- _Exercise material_:
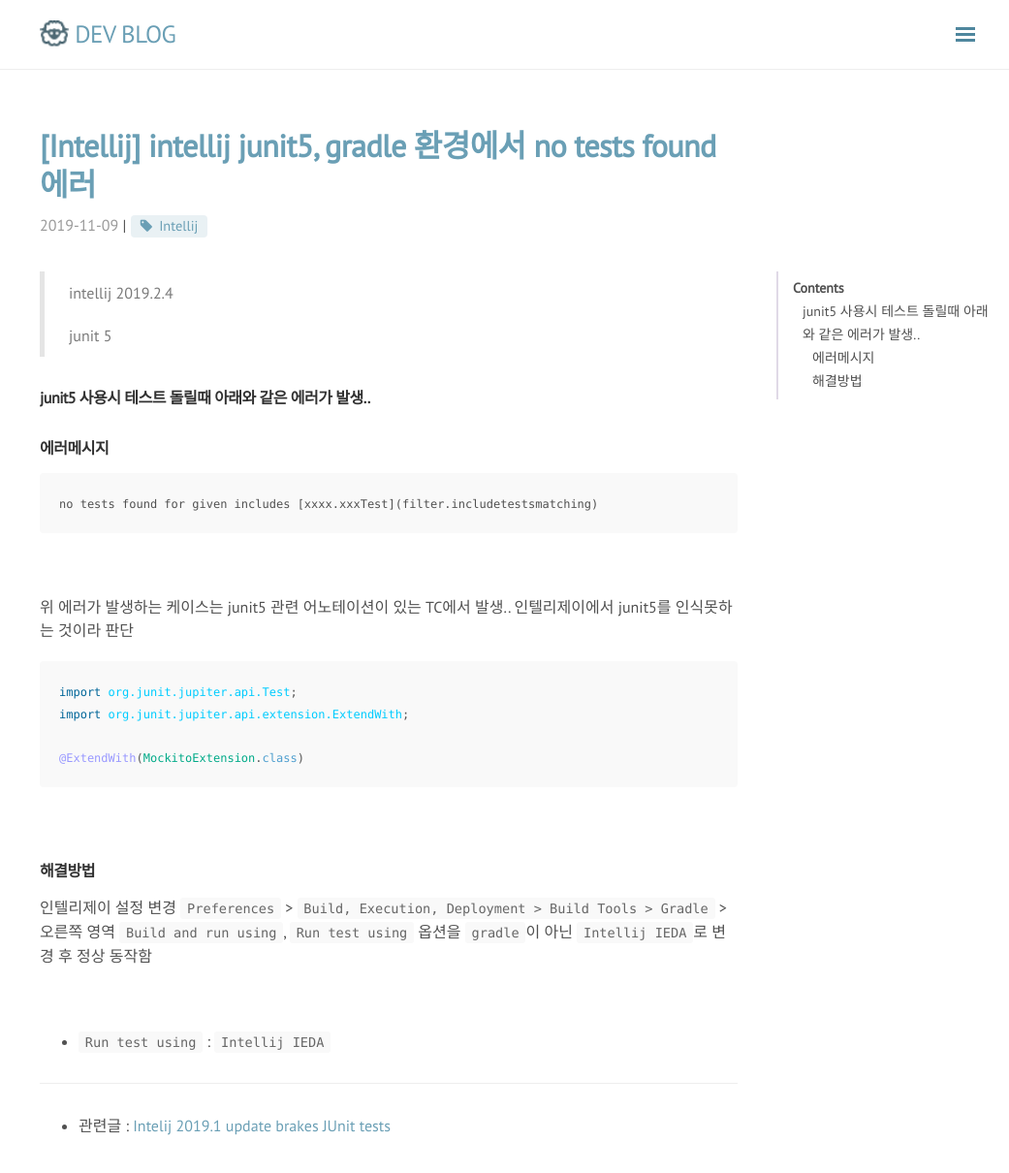
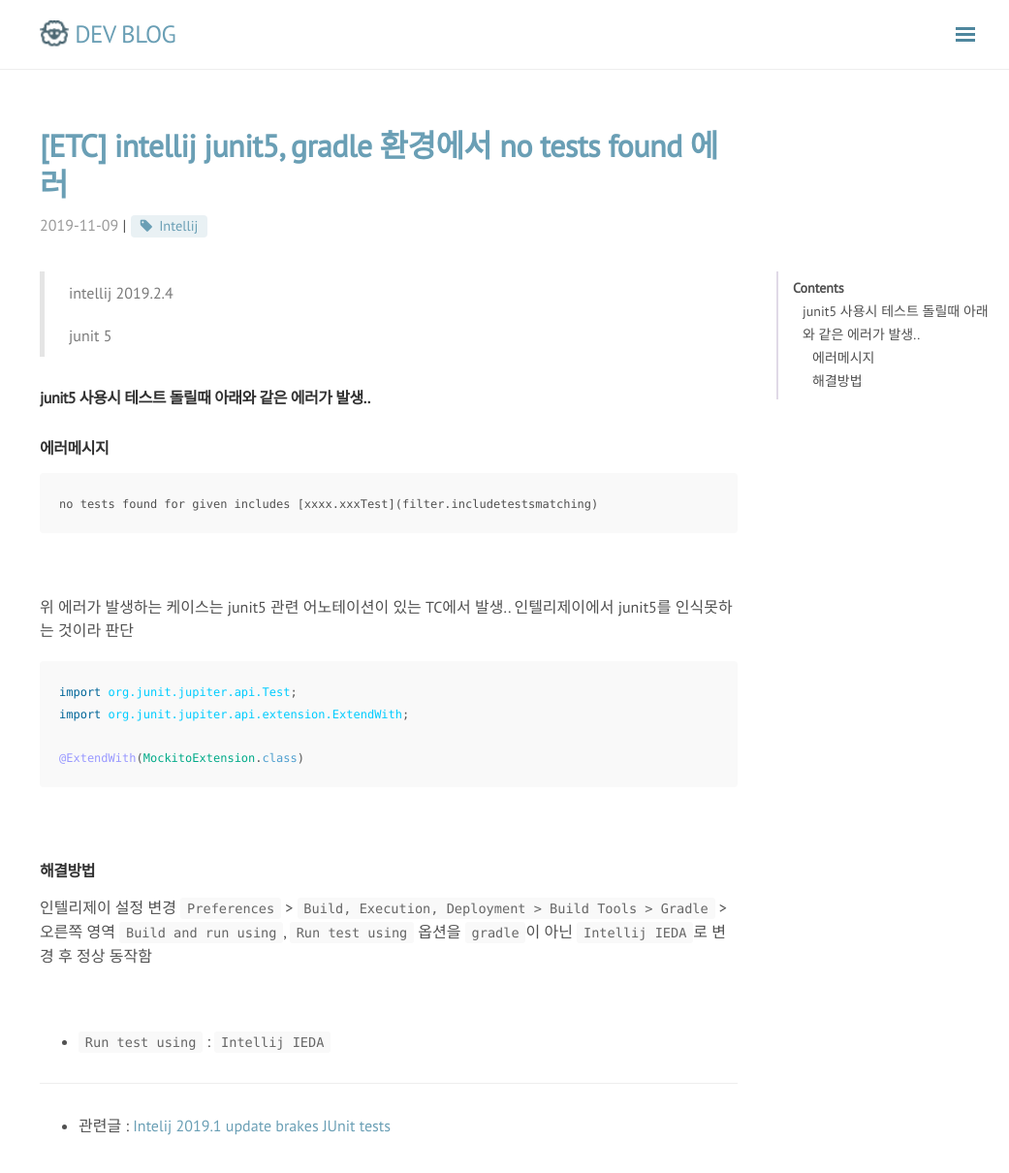
Before and after one commit to rmcodestar/rmcodestar.github.io, a Jekyll site: the page built from _posts/2019-11-09-intellij-junit5-error.md, in a window 1280 px wide and 1237 px high. Shown: the top 1210 px of the window at 97% size, without its empty margins (239-1280 px from the left). Built offline with Jekyll 4.4.1, drawn with Linux system fonts in a browser that asks for light colours; nearby versions of some CDN libraries; comment, search, counter and statistics services are not loaded.

Commit message:
Update 2019-11-09-intellij-junit5-error.md

```diff
--- a/_posts/2019-11-09-intellij-junit5-error.md
+++ b/_posts/2019-11-09-intellij-junit5-error.md
@@ -1,7 +1,7 @@
 ---
 layout: post
 title: intellij junit5, gradle 환경에서 no tests found 에러
-category: Intellij
+category: [ETC, 개발환경]
 tag: [Intellij]
 ---
 
```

- _Task description_:
Take the whole listing above and copy it exactly. Pictures do not go into the copy.

- _Response area_:
Before and after one commit to rmcodestar/rmcodestar.github.io, a Jekyll site: the page built from _posts/2019-11-09-intellij-junit5-error.md, in a window 1280 px wide and 1237 px high. Shown: the top 1210 px of the window at 97% size, without its empty margins (239-1280 px from the left). Built offline with Jekyll 4.4.1, drawn with Linux system fonts in a browser that asks for light colours; nearby versions of some CDN libraries; comment, search, counter and statistics services are not loaded.

Commit message:
Update 2019-11-09-intellij-junit5-error.md

```diff
--- a/_posts/2019-11-09-intellij-junit5-error.md
+++ b/_posts/2019-11-09-intellij-junit5-error.md
@@ -1,7 +1,7 @@
 ---
 layout: post
 title: intellij junit5, gradle 환경에서 no tests found 에러
-category: Intellij
+category: [ETC, 개발환경]
 tag: [Intellij]
 ---
 
```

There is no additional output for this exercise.